News & Announcements
The boards of all publicly traded companies are required to conduct a self-evaluation at least annually to determine whether they are functioning effectively. Research suggests that while many directors are satisfied with the job that they and their fellow board members do, board evaluations and boardroom performance fall short along several important dimensions. We review the current state of board evaluations, and summarize how they can improve.
The New York Stock Exchange requires that the board of each publicly traded corporation “conduct a self-evaluation at least annually to determine whether it and its committees are functioning effectively.” The purpose of this exercise is to ensure that boards are staffed and led appropriately; that board members, individually and collectively, are effective in fulfilling their obligations; and that reliable processes are in place to satisfy basic oversight requirements.

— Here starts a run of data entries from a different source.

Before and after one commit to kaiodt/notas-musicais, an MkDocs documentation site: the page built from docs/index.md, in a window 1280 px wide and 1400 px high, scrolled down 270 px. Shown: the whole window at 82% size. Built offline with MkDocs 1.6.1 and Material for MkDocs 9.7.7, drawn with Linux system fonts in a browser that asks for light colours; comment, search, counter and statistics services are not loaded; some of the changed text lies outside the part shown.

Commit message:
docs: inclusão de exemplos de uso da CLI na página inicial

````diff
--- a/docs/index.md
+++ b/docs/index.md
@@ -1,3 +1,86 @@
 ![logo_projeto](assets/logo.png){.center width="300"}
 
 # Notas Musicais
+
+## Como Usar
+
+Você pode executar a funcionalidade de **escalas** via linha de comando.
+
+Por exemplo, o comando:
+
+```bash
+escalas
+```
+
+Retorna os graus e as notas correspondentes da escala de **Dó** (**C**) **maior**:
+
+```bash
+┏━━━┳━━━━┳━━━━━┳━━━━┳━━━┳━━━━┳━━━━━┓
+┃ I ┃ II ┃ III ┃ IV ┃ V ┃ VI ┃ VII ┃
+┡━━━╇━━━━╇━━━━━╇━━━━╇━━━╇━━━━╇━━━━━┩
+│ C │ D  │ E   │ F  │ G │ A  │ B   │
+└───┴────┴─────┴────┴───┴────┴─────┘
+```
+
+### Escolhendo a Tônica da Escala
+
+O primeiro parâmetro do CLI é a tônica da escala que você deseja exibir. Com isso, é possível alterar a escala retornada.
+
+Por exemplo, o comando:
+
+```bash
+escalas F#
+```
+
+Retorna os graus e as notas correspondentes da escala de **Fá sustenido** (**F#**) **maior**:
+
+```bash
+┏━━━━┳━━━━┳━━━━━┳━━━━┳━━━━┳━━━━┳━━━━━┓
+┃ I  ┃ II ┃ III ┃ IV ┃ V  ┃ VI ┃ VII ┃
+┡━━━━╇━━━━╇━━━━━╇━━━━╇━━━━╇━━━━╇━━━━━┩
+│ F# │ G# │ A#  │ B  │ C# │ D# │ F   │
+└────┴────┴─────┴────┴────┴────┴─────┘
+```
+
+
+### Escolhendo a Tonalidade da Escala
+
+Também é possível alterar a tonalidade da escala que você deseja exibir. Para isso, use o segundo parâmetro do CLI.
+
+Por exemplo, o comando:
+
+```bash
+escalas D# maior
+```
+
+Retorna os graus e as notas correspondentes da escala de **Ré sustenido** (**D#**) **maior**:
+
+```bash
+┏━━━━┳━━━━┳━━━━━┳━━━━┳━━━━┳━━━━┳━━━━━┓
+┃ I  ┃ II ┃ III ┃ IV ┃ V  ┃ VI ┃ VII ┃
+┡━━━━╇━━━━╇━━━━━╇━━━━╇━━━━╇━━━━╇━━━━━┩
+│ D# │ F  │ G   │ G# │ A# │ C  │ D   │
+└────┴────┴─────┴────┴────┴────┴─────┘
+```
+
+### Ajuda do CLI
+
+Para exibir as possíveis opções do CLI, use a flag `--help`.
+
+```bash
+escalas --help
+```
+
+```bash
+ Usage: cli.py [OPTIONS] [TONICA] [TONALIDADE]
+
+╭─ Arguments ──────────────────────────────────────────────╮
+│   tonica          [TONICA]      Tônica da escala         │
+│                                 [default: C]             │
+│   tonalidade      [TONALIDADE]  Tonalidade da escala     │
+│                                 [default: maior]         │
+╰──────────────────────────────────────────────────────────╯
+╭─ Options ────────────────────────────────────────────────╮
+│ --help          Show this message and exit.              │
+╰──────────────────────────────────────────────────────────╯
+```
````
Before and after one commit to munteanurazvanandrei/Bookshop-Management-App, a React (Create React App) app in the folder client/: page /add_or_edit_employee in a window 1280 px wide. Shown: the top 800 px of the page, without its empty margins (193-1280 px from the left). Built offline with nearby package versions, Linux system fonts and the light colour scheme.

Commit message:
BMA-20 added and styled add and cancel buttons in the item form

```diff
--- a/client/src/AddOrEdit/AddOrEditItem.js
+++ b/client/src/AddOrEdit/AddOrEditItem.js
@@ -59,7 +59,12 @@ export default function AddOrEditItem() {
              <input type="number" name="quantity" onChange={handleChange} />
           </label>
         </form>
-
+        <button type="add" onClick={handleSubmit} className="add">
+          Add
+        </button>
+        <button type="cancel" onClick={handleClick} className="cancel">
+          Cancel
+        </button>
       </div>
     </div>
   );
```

We focus on factors that have fundamentally changed demands on COOs:
global recession, the evolving paradigm surrounding governance, threats to operations from natural disasters and terrorism, and the rise of big data. Each requires COOs to develop new competencies, to think about risk, and to become increasingly agile as a leader.
The New York Stock Exchange requires that the boards of all publicly traded corporations conduct a self-evaluation at least annually to determine whether they are functioning effectively. The purpose of the exercise is to ensure that boards are staffed and led appropriately, that board members are effective in fulfilling their obligations, and that reliable processes are in place to satisfy important oversight requirements.
It has been 10 years since Stephen Miles and Nathan Bennett released their pivotal book on the role of the COO (“Riding Shotgun”). With the 10-year anniversary release in January, we asked Stephen to reflect on the COO role 10 years later.
As the end of the year approaches, executives tend to focus on closing the year with strong results and finalizing budgets for next year, but it is important to also dedicate time to prepare and deliver meaningful performance reviews to your team. While performance reviews in some companies are giving way to more organic, continuous feedback processes, they remain an important aspect of coaching and executive development.
As global markets continue to fluctuate and face a high degree of uncertainty due to increased geopolitical turbulence and unanticipated global business challenges (Brexit, terrorism, volatile FX, oil prices, ongoing cyber security issues, Middle East instability, US elections, etc.), many companies and executives are seeking to manage the repercussions of stress on their own businesses and people.
Why it’s not too late to set goals for 2016
The CEO position is more complex than it ever has been, and CEOs must have a much broader and deeper skill set to tackle this complexity. Looking to the year ahead, CEOs are expected to serve as experts in a wide range of areas – by their investors, their boards, their employees, and the public. Here are some of the demanding roles leaders must take on to address the needs of multiple stakeholders:
10 Roles a CEO Must Play in 2016
There is good news and bad news around team performance. The bad news: You can have the smartest, most talented individuals with high-achieving backgrounds on a team, and that team can still fail; superstar individuals grouped together do not on their own make a great team (whether in the NBA or on the NYSE).